The City of Greater Sudbury has been cleared of all charges it faced under the Occupational Health and Safety Act in the 2015 death of Cecile Paquette.
Paquette was killed Sept. 30, 2015 when she was run over by a grader that was working at the downtown intersection of Elgin and Beech streets.
The City of Greater Sudbury pleaded not guilty to seven charges from the Ministry of Labour, which attempted to prove the corporation was the constructor and the employer of the project, and therefore culpable in the circumstances that led to Paquette's death. One charge was dismissed on the first day of trial at the urging of the Ministry of Labour (MOL).
The MOL, in its prosecution, alleged the contract wording between the city and Interpaving Ltd. contained provisions that could enable the city to assume the role of constructor.

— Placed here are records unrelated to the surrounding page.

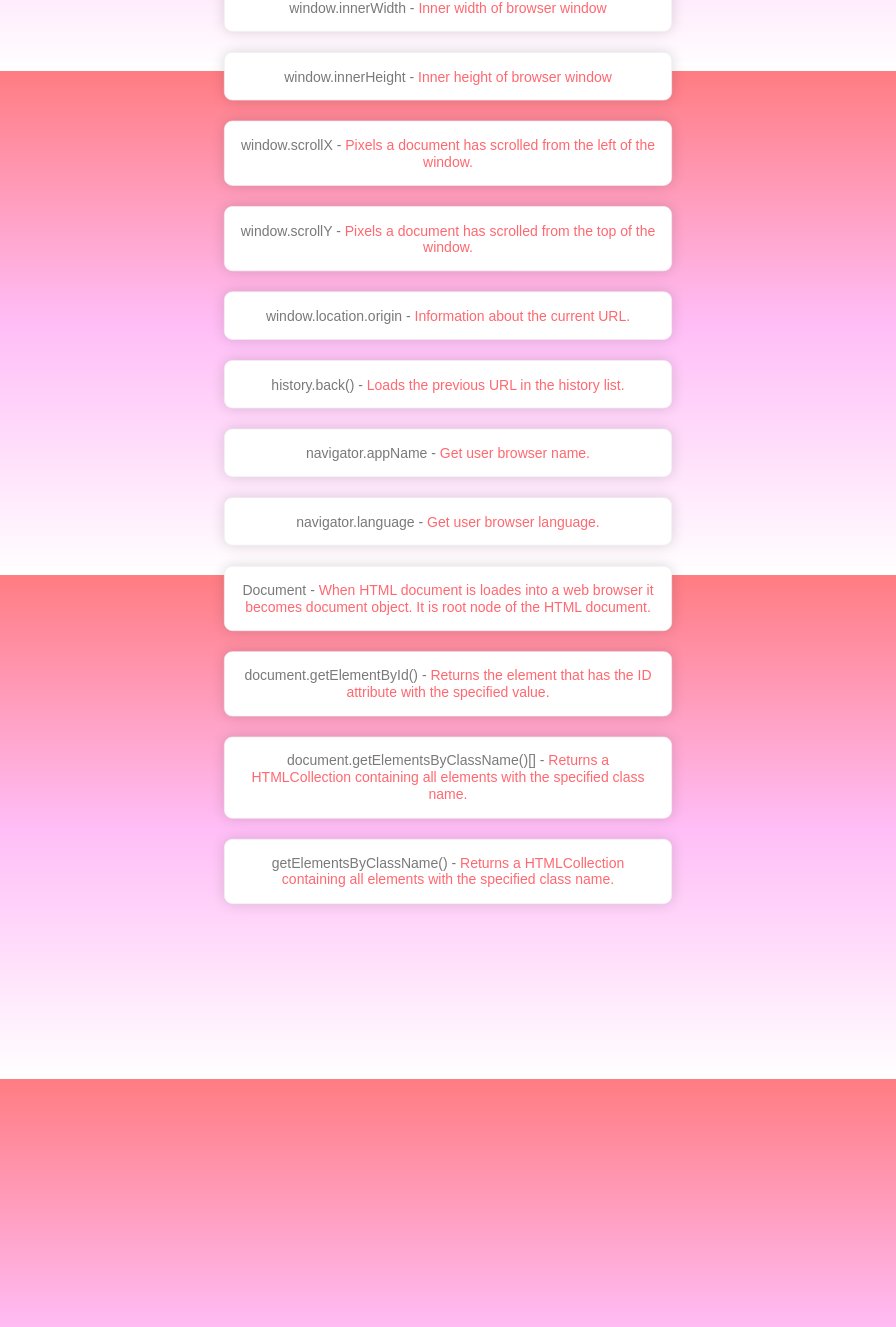
Repository: michalgornicki/javascript
Page: /#/Window
These files come from the project's save history. The page is drawn as it stood at one moment and after a run of saves; the edit follows.
The browser window is 1280 px wide. The pictures show the part of the page from y = 1339 to 3259 px (the page is 3235 px tall before and 3259 px after), at 70% of full size.
Backgrounds fixed to the window are drawn as part of the page. The project was rebuilt for these pictures with package versions that can differ from the ones it lists, and the page was loaded fresh each time. Also part of the build but not shown: src/index.css, src/components/arrays.jsx, src/components/variables.jsx, src/components/numbers.jsx, src/components/loops.jsx, src/components/async.jsx, src/components/DOM manipulation.jsx.

Above is the page before, as saved 2022-02-01 08:43:45.

After the next 4 saves:
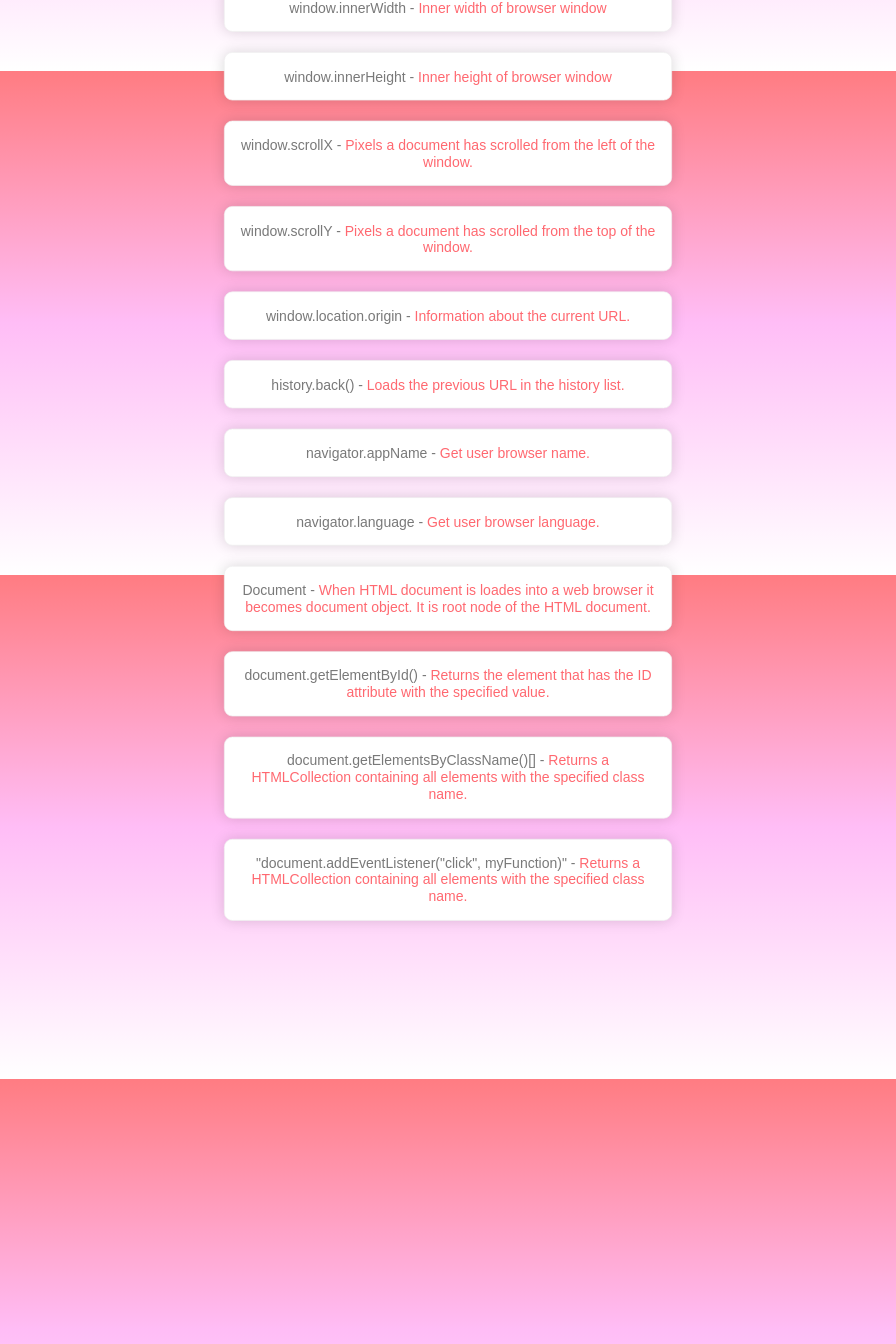
The 4 saves are shown as one change because 2 did not build or start and some came seconds apart.
The last was saved 2 min 55 s later.
--- a/src/components/window.jsx
+++ b/src/components/window.jsx
@@ -108,7 +108,7 @@ const Window = () => {
       </div>
       <div className="js-item h5">
         {" "}
-        <span className="">{"getElementsByClassName()"} -</span>
+        <span className="">{`"document.addEventListener("click", myFunction)"`} -</span>
         <span className="text-pink"> Returns a HTMLCollection containing all elements with the specified class name.</span> <br />
       </div>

However, Judge Karen Lische said in reviewing the evidence, there is no suggestion that any contractual provision was invoked on the project that would make the city the constructor.
“It is crystal clear, according to the evidence at trial, the owner was the city and constructor was Interpaving,” Lische said. “This is not a case where the city is attempting to evade its statutory duty. This court finds that the MOL has failed to show that the city assumed the role of constructor or assumed control over the Elgin project.
“Moreover, it is clear, according to the evidence, that Interpaving assumed the role of the constructor of the Elgin project. The court is not satisfied beyond a reasonable doubt that the evidence indicates otherwise.”
Interpaving had actual, factual control and direction of the Elgin project, she said. Interpaving, the constructor, was responsible for health and safety.
The company was found guilty of one charge back in March, while two others were withdrawn by the Crown. Interpaving was fined $195,000 under the OHSA.
Furthermore, in dismissing the three charges alleging the city was the employer on the project, Lische said in the court's view, the city was not an employer within the meaning of the OHSA.
“Although (city) inspectors would attend the Elgin project from time to time, their role was quality assurance and ensuring the work being performed by the constructor was in accordance with the contract so that progress payments could be made,” Lische said. “It was clear from the evidence that the inspectors had to follow the health and safety guidelines of Interpaving. Interpaving had control over the inspectors when they were at the Elgin project worksite.”
As the owner of the project, the city had no obligation to ensure Interpaving and its workers complied with the OHSA, she said. An owner who does not become a constructor has very limited obligations under the Act.
“This court has not found they (the city) were a constructor,” Lische said. “This court has not found that they (the city) were an employer.”
David McCaskill, Crown attorney for the Ministry of Labour, disagreed. He said the MOL would never have started prosecution if it didn't believe the City of Greater Sudbury was not guilty.
McCaskill said he will now take some time to go over Lische's written report. If the MOL decides to appeal the decision, they have 30 days in which to do so.
The City of Greater Sudbury in a brief statement said they respect the decision.
“We remain confident in our position on this matter and respect the ruling made by the court and outcome from today’s hearing,” said city solicitor Eric Labelle.
Mayor Brian Bigger issued the following statement regarding the court decision.
"The safety of the public and our workers is of utmost importance to the organization, and we will always take this very seriously. The City of Greater Sudbury respects the decision of the court in this matter, and will continue to comply with all applicable legislation relating to health and safety."